SUPPLIED ENTRIES:
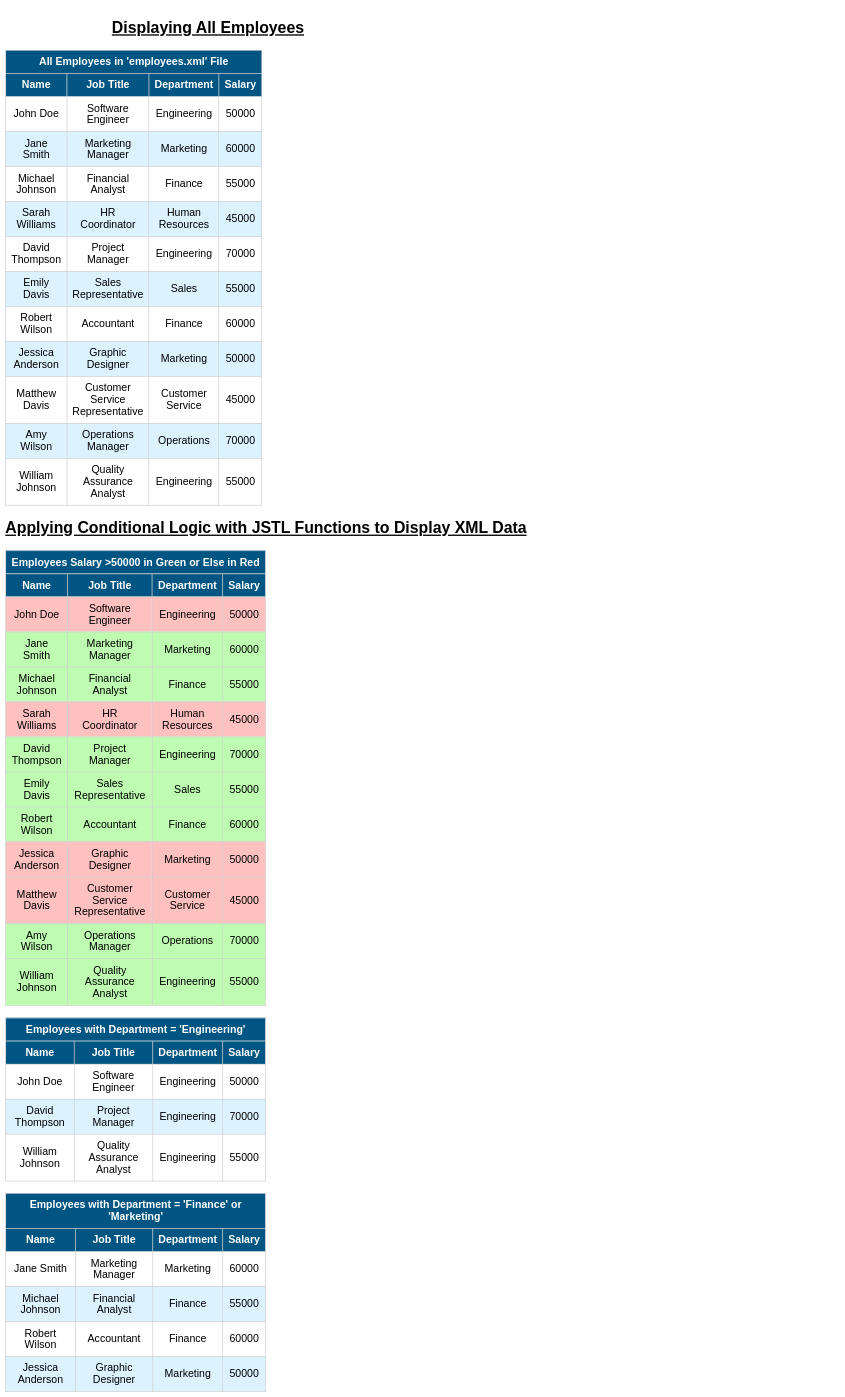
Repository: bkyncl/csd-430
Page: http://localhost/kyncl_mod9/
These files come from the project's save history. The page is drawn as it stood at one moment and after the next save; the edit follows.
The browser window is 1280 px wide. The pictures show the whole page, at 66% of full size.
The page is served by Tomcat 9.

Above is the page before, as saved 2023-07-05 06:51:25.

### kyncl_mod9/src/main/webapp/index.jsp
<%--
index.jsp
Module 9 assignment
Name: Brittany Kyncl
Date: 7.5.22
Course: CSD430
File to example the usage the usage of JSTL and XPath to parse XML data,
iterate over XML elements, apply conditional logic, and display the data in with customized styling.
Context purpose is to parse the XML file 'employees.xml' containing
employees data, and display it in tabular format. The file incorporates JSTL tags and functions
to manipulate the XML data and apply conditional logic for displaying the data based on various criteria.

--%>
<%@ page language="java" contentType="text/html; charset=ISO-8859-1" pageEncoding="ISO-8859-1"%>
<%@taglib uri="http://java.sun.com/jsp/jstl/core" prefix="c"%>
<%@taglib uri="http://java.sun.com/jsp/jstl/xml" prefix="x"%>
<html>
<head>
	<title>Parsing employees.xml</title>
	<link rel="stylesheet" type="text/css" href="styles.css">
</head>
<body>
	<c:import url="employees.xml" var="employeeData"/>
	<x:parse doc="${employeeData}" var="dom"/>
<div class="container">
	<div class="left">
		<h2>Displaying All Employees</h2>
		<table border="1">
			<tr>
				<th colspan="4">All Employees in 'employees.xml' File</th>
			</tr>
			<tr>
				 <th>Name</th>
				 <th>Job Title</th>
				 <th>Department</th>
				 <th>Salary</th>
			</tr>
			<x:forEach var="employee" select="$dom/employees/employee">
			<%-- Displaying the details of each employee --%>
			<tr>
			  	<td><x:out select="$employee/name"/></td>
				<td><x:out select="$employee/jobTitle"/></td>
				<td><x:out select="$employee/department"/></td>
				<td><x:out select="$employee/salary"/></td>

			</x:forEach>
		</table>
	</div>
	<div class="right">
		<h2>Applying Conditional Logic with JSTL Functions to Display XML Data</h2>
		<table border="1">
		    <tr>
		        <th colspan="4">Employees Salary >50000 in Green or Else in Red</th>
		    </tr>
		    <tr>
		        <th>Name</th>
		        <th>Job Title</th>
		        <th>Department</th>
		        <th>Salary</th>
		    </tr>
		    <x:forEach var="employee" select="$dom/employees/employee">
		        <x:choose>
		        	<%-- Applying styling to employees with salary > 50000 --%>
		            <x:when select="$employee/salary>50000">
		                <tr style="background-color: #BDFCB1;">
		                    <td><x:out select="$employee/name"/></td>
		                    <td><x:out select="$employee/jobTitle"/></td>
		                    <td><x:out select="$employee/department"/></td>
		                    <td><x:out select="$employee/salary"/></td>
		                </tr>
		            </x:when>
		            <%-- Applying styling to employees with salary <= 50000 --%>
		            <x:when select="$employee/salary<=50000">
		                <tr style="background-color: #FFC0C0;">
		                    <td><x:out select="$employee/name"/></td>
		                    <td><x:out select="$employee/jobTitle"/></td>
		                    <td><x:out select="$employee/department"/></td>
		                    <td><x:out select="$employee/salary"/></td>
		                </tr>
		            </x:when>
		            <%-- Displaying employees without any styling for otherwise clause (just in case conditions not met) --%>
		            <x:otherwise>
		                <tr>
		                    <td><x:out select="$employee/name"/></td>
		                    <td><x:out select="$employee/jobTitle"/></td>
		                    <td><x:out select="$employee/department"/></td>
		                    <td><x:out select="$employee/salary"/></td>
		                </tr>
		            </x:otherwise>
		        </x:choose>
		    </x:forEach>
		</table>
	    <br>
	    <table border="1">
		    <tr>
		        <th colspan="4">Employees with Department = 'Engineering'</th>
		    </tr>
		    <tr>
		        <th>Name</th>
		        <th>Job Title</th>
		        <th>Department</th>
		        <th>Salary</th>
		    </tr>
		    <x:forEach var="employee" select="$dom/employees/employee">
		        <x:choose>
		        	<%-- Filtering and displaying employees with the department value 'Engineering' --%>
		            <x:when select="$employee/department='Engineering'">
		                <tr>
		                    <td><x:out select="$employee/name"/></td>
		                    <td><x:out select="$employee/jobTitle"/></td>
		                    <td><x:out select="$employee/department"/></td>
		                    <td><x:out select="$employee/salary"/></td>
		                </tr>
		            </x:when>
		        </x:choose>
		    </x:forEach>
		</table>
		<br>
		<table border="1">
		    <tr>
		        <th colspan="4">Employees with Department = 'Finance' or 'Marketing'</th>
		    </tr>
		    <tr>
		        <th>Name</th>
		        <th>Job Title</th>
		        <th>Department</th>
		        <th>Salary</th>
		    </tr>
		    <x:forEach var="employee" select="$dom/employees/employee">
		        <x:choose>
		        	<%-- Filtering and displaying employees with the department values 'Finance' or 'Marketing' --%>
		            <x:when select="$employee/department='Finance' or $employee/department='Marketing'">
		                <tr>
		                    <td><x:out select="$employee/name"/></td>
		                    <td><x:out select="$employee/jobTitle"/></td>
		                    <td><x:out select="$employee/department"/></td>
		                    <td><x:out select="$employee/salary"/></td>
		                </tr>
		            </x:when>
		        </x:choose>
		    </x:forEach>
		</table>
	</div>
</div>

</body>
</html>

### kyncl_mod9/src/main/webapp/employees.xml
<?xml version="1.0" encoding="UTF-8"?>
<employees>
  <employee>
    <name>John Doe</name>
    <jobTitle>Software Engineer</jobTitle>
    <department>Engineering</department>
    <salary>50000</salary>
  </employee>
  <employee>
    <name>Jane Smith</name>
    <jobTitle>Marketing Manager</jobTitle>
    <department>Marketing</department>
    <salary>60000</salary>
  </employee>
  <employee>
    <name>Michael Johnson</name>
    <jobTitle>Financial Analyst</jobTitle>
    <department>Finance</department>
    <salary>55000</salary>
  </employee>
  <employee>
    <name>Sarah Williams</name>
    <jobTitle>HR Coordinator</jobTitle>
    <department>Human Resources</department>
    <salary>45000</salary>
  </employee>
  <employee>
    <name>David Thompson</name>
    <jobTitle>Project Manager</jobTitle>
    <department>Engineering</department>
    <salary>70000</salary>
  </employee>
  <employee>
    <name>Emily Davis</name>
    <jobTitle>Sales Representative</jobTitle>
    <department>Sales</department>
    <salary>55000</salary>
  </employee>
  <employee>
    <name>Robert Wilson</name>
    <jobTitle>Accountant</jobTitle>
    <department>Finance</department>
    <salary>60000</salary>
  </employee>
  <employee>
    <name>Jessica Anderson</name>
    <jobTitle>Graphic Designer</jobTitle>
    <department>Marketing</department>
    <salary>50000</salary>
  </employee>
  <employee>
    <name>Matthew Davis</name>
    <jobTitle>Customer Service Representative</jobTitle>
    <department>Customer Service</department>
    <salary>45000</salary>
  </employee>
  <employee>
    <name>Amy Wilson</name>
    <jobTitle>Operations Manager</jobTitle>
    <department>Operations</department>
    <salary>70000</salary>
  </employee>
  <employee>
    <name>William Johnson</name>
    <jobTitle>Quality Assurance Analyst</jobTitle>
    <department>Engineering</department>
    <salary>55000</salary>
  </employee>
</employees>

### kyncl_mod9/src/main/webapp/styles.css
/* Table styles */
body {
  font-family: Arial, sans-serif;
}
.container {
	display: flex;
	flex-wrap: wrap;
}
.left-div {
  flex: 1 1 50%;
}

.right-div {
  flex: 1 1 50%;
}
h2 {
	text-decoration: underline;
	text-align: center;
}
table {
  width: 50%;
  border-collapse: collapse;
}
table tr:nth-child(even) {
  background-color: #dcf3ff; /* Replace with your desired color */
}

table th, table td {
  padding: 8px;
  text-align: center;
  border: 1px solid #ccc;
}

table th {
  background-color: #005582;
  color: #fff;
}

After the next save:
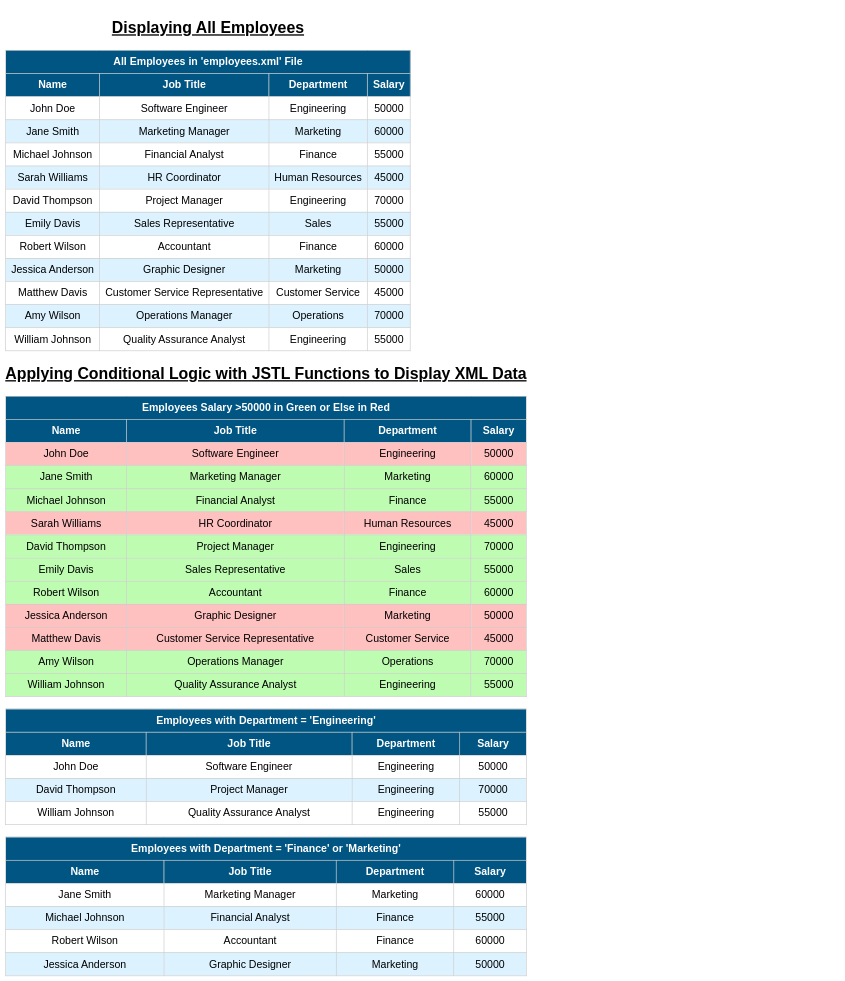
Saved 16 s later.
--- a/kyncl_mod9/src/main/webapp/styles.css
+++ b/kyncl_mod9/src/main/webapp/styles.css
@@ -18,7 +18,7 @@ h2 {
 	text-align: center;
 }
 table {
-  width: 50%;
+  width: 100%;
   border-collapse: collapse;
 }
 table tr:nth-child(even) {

PROBLEM STATEMENT:
Without any pictures, output exactly the lines from the start of the material through the line that contains "The page is served by Tomcat 9.", and only those.

REPLY TO THE EXERCISE:
Repository: bkyncl/csd-430
Page: http://localhost/kyncl_mod9/
These files come from the project's save history. The page is drawn as it stood at one moment and after the next save; the edit follows.
The browser window is 1280 px wide. The pictures show the whole page, at 66% of full size.
The page is served by Tomcat 9.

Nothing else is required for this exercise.